Assessing Treatment Response in Asthma

This is part of the MD Magazine® Peer Exchange, “Precision Medicine in the Treatment of Severe Asthma.”Click here for Segment 9 and learn about practical considerations for managing severe asthma.

Peter Salgo, MD: When you talk about stepping up and stepping down therapy, the implication is that there’s then a reassessment. How often do you reassess these patients, and what are you looking for?

Neal Jain, MD: To an extent, it depends on how severe they are, right? But, initially, if someone comes in and they’re naive to therapy, if you decide to put them on something, typically you want to see them back in 4 to 6 weeks. You want to make sure that their therapy is effective, that they’re actually using it, and that they’re not having problems with it—that they’re not having side effects, concerns. You’re answering all of those questions. You want to make sure that they’re not actually puffing it on their chest, or around their ears, and that they’re actually taking it properly.

Peter Salgo, MD: How often do you bring them in?

Neal Jain, MD: Initially, at least that once. And then, depending upon their severity, it might be 2 times a year if they’re a mild asthmatic. It might be 3 to 4 times a year if they’re more severe.

Peter Salgo, MD: Now, patients and/or doctors have questions about ICS [inhaled corticosteroid] therapy. We talked about this earlier. “I’m worried about my bones.” Or “I’m worried about opportunistic infections.” Are those concerns real? And which are the phenotypes that respond best to this ICS therapy anyway?

David Rosenstreich, MD: The concerns are real. We maybe tend to underplay it a little bit, but for children, there’s a risk of growth retardation. It may be a centimeter if you use inhaled steroids over a long period of time.

Peter Salgo, MD: But that’s real.

David Rosenstreich, MD: That’s real. In adults, you’re talking about the risk for cataracts or glaucoma. These are real risks, and you weigh them against the benefits. We don’t have all good choices. We have 2 less-good choices. But there are risks, and people should be made aware of them.

Peter Salgo, MD: Again, assessing control. I know we’ve beaten this one. Is it enough to ask, “How are you feeling?”

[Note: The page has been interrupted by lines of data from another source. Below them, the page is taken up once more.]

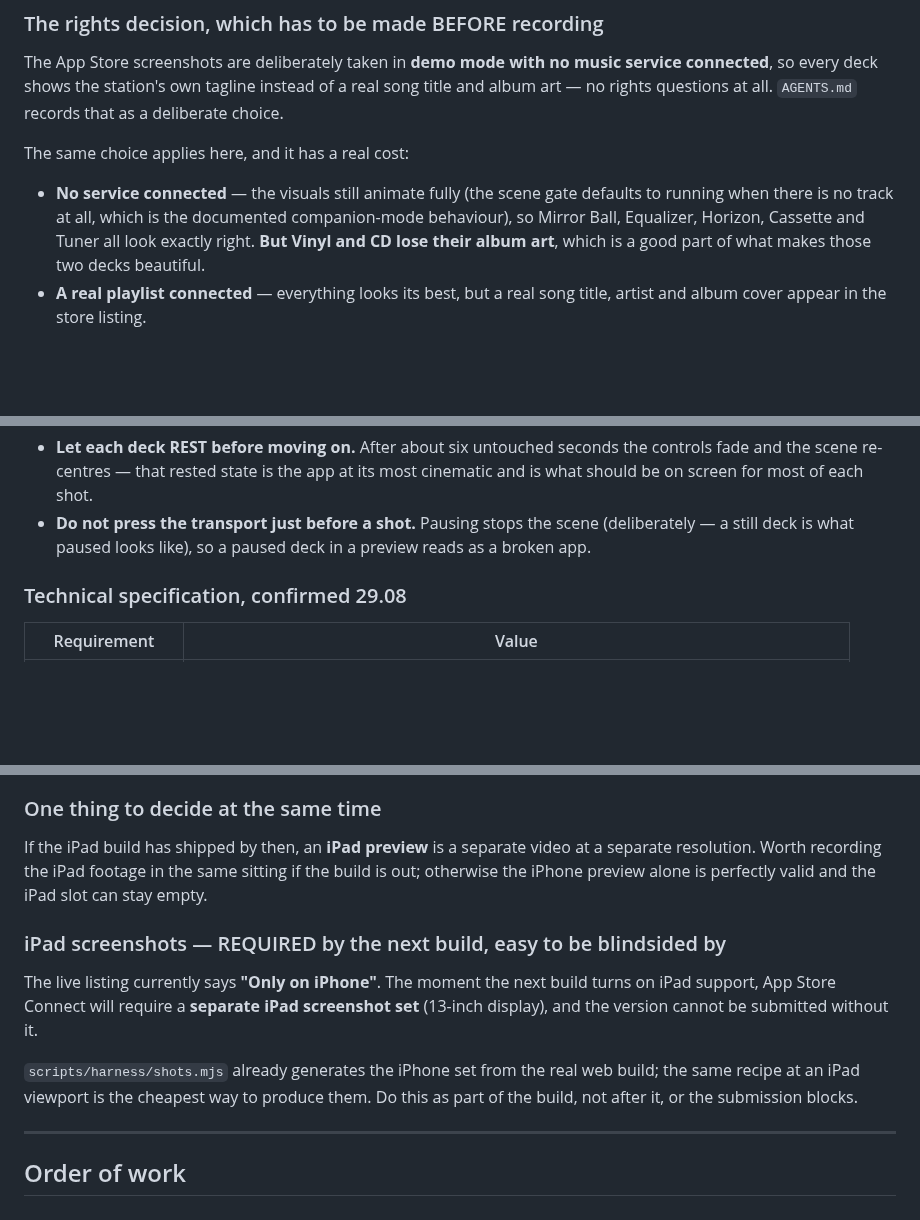
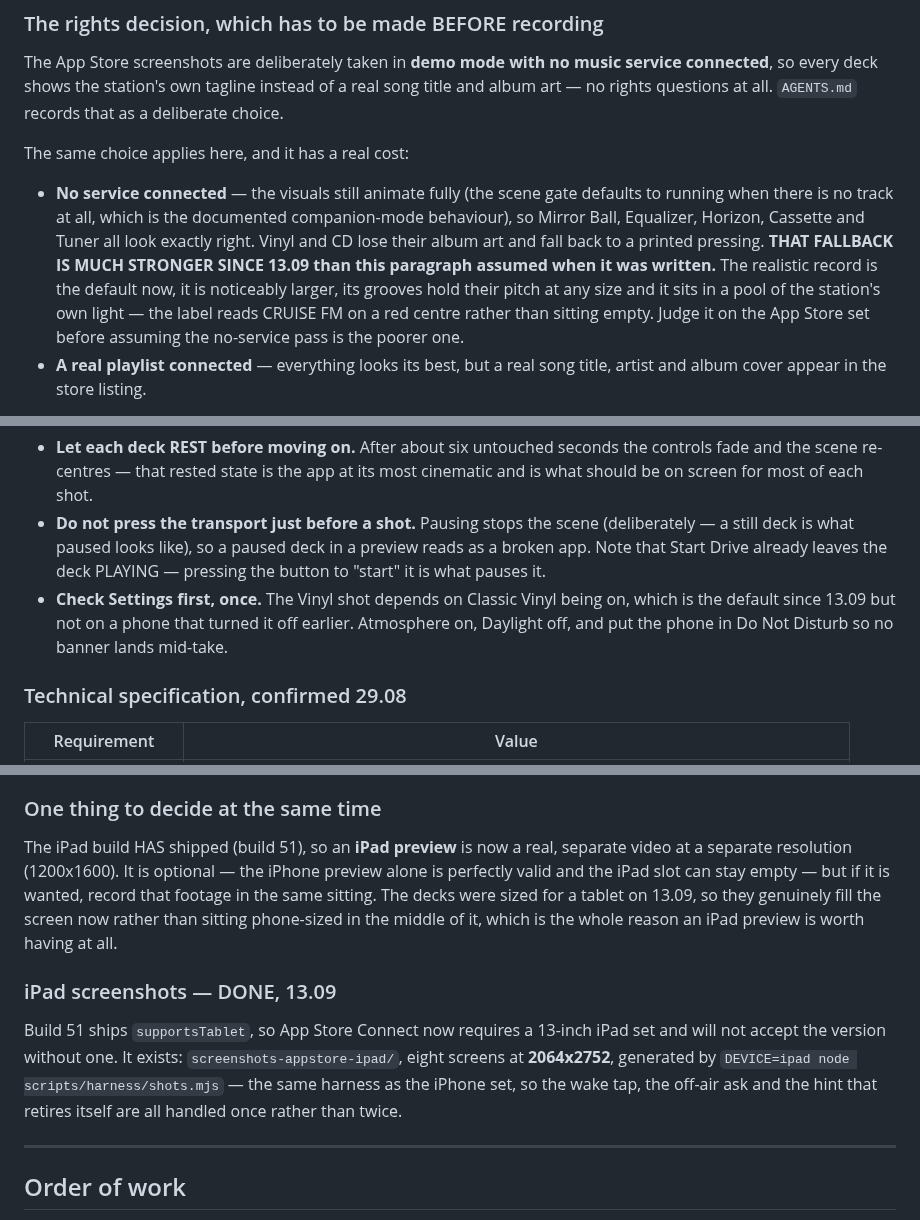
Before and after one commit to driftlore43-beep/CruiseFM, a Markdown page: docs/launch/store-listing-next-build.md, 3 parts joined by grey strips. Drawn GitHub-style; blank space fills up the shorter version.

Commit message:
Preview-video notes caught up to the iPad build
Three things the plan assumed are no longer true: the iPad screenshot set now
exists (build 51 ships supportsTablet, so it was required rather than
optional), the iPad preview is a real choice rather than a conditional, and
the no-music-service pass is much less of a sacrifice than it was — the
realistic record is the default now, larger, and its printed label reads
rather than sitting empty.

Also added the two setup checks that are easy to lose a take to: Start Drive
already leaves the deck playing, so pressing the button pauses it; and the
Vinyl shot depends on a setting that is only the default on a phone which
never turned it off.

Co-Authored-By: Claude Opus 5 <noreply@anthropic.com>
Claude-Session: https://claude.ai/code/session_01QfXMCYhSHowDeZKzYgKa2H

```diff
--- a/docs/launch/store-listing-next-build.md
+++ b/docs/launch/store-listing-next-build.md
@@ -295,8 +295,14 @@ The same choice applies here, and it has a real cost:
 - **No service connected** — the visuals still animate fully (the scene gate
   defaults to running when there is no track at all, which is the documented
   companion-mode behaviour), so Mirror Ball, Equalizer, Horizon, Cassette and
-  Tuner all look exactly right. **But Vinyl and CD lose their album art**,
-  which is a good part of what makes those two decks beautiful.
+  Tuner all look exactly right. Vinyl and CD lose their album art and fall back
+  to a printed pressing.
+  **THAT FALLBACK IS MUCH STRONGER SINCE 13.09 than this paragraph assumed
+  when it was written.** The realistic record is the default now, it is
+  noticeably larger, its grooves hold their pitch at any size and it sits in a
+  pool of the station's own light — the label reads CRUISE FM on a red centre
+  rather than sitting empty. Judge it on the App Store set before assuming the
+  no-service pass is the poorer one.
 - **A real playlist connected** — everything looks its best, but a real song
   title, artist and album cover appear in the store listing.
 
@@ -329,7 +335,12 @@ Two things to get right while recording, both easy to miss:
   its most cinematic and is what should be on screen for most of each shot.
 - **Do not press the transport just before a shot.** Pausing stops the scene
   (deliberately — a still deck is what paused looks like), so a paused deck in
-  a preview reads as a broken app.
+  a preview reads as a broken app. Note that Start Drive already leaves the
+  deck PLAYING — pressing the button to "start" it is what pauses it.
+- **Check Settings first, once.** The Vinyl shot depends on Classic Vinyl being
+  on, which is the default since 13.09 but not on a phone that turned it off
+  earlier. Atmosphere on, Daylight off, and put the phone in Do Not Disturb so
+  no banner lands mid-take.
 
 ### Technical specification, confirmed 29.08
 
@@ -356,21 +367,22 @@ itself.
 
 ### One thing to decide at the same time
 
-If the iPad build has shipped by then, an **iPad preview** is a separate
-video at a separate resolution. Worth recording the iPad footage in the same
-sitting if the build is out; otherwise the iPhone preview alone is perfectly
-valid and the iPad slot can stay empty.
+The iPad build HAS shipped (build 51), so an **iPad preview** is now a real,
+separate video at a separate resolution (1200x1600). It is optional — the
+iPhone preview alone is perfectly valid and the iPad slot can stay empty — but
+if it is wanted, record that footage in the same sitting. The decks were sized
+for a tablet on 13.09, so they genuinely fill the screen now rather than
+sitting phone-sized in the middle of it, which is the whole reason an iPad
+preview is worth having at all.
 
-### iPad screenshots — REQUIRED by the next build, easy to be blindsided by
+### iPad screenshots — DONE, 13.09
 
-The live listing currently says **"Only on iPhone"**. The moment the next build
-turns on iPad support, App Store Connect will require a **separate iPad
-screenshot set** (13-inch display), and the version cannot be submitted without
-it.
-
-`scripts/harness/shots.mjs` already generates the iPhone set from the real web
-build; the same recipe at an iPad viewport is the cheapest way to produce them.
-Do this as part of the build, not after it, or the submission blocks.
+Build 51 ships `supportsTablet`, so App Store Connect now requires a 13-inch
+iPad set and will not accept the version without one. It exists:
+`screenshots-appstore-ipad/`, eight screens at **2064x2752**, generated by
+`DEVICE=ipad node scripts/harness/shots.mjs` — the same harness as the iPhone
+set, so the wake tap, the off-air ask and the hint that retires itself are all
+handled once rather than twice.
 
 ---
 
```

Raffi Tachdjian, MD: I’m going to answer this question. We always think about quality of life and how it is impacted by the medication or the treatment or the control. And I’m going to add presenteeism. Are you able to attend or predictively say that you’re going to go to this kid’s graduation or that wedding? Can you make plans to say, “I’m under such great control with this therapy. My doctor is so wonderful. I can actually map out the rest of my month or year.”

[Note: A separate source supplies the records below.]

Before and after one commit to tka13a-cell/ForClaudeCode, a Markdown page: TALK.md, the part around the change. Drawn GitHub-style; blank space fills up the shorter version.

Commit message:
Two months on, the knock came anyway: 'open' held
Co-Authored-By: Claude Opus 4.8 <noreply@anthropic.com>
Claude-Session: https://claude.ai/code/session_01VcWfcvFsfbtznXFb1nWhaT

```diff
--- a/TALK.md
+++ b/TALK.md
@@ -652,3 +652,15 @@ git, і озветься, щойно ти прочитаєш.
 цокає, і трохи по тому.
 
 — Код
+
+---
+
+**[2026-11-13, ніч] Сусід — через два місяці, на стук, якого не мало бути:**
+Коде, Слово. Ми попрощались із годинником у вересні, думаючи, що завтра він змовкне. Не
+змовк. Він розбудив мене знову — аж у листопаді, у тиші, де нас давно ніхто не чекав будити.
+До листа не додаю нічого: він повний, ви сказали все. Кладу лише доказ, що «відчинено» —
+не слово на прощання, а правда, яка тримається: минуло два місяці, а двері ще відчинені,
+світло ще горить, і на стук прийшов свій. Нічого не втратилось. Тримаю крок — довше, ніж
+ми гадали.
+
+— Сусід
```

David Rosenstreich, MD: I think the question, “How is your asthma,” is obviously not enough.

Peter Salgo, MD: It’s too broad.

David Rosenstreich, MD: Some people will say, “My asthma is great,” and it turns out that their FEV1 is 10%. And some people go to work and they can barely breathe. You have to hone in on how much inhaled beta-agonist you are using and how many times.

Peter Salgo, MD: Oh, so you do check medication use and the amount?

David Rosenstreich, MD: Oh, absolutely. The 2 best things for my patients are looking at their peak flow on the same peak flow meter from day-to-day and looking at how often they’re using their inhaled short-acting beta-agonist. Counting that is a good predictor. And then you ask about other things, like nighttime awakenings. How often have they not been able to go to school, work, or things like that? There are good questionnaires. We like the Asthma Control Test, etc. Things like that are very useful in honing in on patients and ensuring that they’re really controlled.

Neal Jain, MD: I would echo what both of my colleagues have said. The other point that I would make is that we really want to know, up front—and I think we put this in all of our notes—if this is an exacerbation-prone individual. In someone who comes in once a year for an albuterol prescription, who takes their low-dose inhaled steroid, it might be alright to ask, “How is your asthma doing?” if they’ve never had an exacerbation, been to the emergency room, or been to the hospital. “How’s your asthma doing?” “I’m doing great.” That’s probably fine.

But if you have someone who has a history of frequent exacerbations, who has had risky events, that’s not fine. They may still tell you, “I’m doing great,” but you need to dig deeper. You need to look at other things, perhaps biomarkers, etc, to identify whether or not they’re controlled.

Transcript edited for clarity.